With discussions of the NDAA reportedly on next week’s agenda, Sens. James Lankford (R-Olka.) and Amy Klobuchar (D-Minn.) – backed by bipartisan cosponsors – have inserted their legislation as part of the annual defense policy legislation, according to The Hill.
In December of last year, after it was confirmed that Russian hackers had attempted to influence the 2016 election by targeting the election-related systems in 21 states, lawmakers introduced the Secure Elections Act, aimed at fortifying election systems.
Leading the effort to mitigate the risk of any foreign interference in future elections, Sens. Lankford and Klobuchar have since been revising the legislation amid concerns of the federal government taking over control of elections.
“The security of our election systems is a major national security issue, and it is appropriate for this legislation to be included in the National Defense Authorization Act,” Lankford said in a statement. “This legislation will help states prepare our election infrastructure for the possibility of interference from Russia, Iran, North Korea, or a domestic hacktivist group.”
The most recent version of the bill has eliminated a grant program that was originally intended to aid states in updating vulnerable systems; however, a recently approved omnibus package reportedly negated the need for such a grant, as the package includes $380m for states to secure their election systems. That money is to be distributed across all 50 states.
According to John Sebes, co-founder of the OSET Institute and CTO of its TrustTheVote Project, and William Crowell partner at Alsop Louie Partners, “The recent $380 million of federal funding to replace paperless voting machinery and improve cybersecurity is desperately needed, but it is unlikely to ensure the long-term cybersecurity of U.S. election technology.”
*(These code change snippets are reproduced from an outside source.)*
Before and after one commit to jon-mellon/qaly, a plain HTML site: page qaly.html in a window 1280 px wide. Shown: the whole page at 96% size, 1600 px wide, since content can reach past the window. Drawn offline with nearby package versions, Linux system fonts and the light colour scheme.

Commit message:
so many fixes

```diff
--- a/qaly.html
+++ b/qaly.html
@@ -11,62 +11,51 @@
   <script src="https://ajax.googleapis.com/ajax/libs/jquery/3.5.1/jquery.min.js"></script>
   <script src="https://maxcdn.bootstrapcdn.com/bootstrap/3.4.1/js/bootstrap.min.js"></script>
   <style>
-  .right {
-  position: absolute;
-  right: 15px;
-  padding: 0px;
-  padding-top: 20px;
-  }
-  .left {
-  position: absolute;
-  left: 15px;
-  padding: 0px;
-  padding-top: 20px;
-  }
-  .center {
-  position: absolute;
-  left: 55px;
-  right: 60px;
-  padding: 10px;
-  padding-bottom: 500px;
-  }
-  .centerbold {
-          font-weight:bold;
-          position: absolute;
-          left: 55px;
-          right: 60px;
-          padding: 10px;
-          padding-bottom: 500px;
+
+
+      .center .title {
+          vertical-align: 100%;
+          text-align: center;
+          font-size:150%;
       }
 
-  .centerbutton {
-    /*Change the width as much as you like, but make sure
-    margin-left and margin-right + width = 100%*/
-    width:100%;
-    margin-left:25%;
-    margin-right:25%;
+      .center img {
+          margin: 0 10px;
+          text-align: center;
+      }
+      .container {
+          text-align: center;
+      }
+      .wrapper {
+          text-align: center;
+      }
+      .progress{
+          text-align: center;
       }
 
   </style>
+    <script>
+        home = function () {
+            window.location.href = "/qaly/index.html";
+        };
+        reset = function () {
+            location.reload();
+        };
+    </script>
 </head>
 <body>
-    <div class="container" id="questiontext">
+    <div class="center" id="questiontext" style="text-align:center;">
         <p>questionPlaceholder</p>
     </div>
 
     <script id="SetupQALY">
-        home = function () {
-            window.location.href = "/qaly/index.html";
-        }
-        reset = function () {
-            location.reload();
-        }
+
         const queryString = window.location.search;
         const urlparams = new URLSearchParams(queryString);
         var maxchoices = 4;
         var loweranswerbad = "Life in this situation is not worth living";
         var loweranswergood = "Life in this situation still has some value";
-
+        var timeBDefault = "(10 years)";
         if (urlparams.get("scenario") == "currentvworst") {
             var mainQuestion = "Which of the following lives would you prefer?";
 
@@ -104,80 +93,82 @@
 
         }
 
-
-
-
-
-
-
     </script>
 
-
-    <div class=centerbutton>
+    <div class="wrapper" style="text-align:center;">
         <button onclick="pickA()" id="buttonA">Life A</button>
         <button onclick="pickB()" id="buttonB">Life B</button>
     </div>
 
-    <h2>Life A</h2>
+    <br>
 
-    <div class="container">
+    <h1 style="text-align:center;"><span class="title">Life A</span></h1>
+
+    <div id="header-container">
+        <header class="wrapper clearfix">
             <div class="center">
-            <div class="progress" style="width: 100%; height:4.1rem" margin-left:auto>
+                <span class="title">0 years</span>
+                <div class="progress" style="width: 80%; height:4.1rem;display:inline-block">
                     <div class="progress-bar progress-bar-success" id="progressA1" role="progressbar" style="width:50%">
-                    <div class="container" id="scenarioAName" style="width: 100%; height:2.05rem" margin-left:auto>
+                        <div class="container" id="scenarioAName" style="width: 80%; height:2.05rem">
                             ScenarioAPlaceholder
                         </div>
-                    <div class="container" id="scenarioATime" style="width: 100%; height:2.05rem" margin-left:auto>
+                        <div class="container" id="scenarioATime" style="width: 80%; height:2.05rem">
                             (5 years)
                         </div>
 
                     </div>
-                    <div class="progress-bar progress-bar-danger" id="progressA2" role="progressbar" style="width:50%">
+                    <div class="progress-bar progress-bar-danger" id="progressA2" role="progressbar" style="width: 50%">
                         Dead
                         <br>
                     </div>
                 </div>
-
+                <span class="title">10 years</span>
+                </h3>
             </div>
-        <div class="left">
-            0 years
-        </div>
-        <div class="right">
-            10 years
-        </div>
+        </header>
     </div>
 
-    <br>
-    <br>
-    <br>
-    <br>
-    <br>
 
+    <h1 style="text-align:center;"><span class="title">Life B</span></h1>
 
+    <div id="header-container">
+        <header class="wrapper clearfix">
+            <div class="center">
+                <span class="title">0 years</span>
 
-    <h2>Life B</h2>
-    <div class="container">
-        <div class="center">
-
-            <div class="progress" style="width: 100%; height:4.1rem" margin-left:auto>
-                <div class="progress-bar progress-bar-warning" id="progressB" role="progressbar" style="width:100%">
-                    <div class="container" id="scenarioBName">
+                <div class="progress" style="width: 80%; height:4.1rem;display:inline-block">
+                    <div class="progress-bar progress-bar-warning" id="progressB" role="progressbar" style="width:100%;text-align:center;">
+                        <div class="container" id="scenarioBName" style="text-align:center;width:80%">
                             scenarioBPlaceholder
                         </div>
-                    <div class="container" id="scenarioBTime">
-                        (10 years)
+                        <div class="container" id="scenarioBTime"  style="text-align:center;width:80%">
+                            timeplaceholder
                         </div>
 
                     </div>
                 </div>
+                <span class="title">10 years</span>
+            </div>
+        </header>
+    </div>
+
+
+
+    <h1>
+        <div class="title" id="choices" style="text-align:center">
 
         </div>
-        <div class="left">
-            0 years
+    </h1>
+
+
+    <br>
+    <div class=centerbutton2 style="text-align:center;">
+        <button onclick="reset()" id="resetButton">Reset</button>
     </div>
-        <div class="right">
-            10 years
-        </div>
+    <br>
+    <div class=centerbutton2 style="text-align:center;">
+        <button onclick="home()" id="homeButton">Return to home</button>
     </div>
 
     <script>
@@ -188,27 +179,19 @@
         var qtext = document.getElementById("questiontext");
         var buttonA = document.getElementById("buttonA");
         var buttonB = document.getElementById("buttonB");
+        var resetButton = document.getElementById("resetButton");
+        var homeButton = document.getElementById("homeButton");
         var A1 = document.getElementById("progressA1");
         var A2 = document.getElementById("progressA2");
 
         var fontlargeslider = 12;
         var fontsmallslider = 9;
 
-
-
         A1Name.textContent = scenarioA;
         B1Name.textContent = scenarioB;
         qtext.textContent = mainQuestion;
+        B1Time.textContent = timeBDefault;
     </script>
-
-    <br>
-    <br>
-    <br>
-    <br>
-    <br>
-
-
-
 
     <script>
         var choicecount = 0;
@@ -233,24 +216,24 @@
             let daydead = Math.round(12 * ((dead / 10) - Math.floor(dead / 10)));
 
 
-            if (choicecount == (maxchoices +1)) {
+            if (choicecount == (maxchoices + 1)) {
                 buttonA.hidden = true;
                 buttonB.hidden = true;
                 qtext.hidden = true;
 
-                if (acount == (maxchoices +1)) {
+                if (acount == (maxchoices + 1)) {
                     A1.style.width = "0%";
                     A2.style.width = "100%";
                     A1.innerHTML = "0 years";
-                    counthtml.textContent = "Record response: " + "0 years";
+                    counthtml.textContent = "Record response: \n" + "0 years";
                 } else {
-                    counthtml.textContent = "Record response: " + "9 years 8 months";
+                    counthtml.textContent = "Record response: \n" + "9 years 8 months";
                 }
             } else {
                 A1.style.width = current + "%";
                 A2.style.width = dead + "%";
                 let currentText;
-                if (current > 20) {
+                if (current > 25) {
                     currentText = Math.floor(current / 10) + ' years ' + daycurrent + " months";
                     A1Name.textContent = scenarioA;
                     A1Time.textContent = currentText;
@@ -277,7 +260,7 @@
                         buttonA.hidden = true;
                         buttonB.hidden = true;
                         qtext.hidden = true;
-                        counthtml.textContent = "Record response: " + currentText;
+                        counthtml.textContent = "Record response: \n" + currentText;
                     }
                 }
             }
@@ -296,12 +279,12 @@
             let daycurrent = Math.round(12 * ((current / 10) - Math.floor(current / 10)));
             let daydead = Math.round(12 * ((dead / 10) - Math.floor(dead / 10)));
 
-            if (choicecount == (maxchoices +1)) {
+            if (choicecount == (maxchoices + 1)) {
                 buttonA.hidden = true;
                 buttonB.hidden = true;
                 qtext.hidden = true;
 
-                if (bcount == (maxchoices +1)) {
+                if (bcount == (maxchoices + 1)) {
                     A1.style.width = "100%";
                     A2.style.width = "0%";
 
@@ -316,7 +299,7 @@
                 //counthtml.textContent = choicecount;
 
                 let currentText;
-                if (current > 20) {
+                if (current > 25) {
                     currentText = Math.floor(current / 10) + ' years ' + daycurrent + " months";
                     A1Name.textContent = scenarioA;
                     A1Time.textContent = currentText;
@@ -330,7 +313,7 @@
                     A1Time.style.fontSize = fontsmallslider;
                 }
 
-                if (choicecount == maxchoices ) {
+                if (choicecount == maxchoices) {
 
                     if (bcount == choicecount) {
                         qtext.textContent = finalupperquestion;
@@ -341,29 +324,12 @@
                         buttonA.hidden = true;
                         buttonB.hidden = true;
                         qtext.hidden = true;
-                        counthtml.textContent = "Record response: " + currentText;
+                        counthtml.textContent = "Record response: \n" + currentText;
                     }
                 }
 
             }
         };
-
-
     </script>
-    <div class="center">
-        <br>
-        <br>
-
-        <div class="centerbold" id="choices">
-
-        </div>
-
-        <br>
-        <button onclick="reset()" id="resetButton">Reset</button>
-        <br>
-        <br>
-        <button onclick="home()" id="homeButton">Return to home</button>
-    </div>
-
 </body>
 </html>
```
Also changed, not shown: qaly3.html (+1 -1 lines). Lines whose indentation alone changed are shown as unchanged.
As the nation coasts toward the 2018 midterm election, “there are likely a number of vulnerabilities that states may not even be aware of yet,” wrote Sergio Valente, author, OSET Institute, “not to mention budget constraints and a lack of clarity whether states’ allocations of the recent $380 million of federal funding to improve cybersecurity or replace paperless voting machines will have desired impact in time.”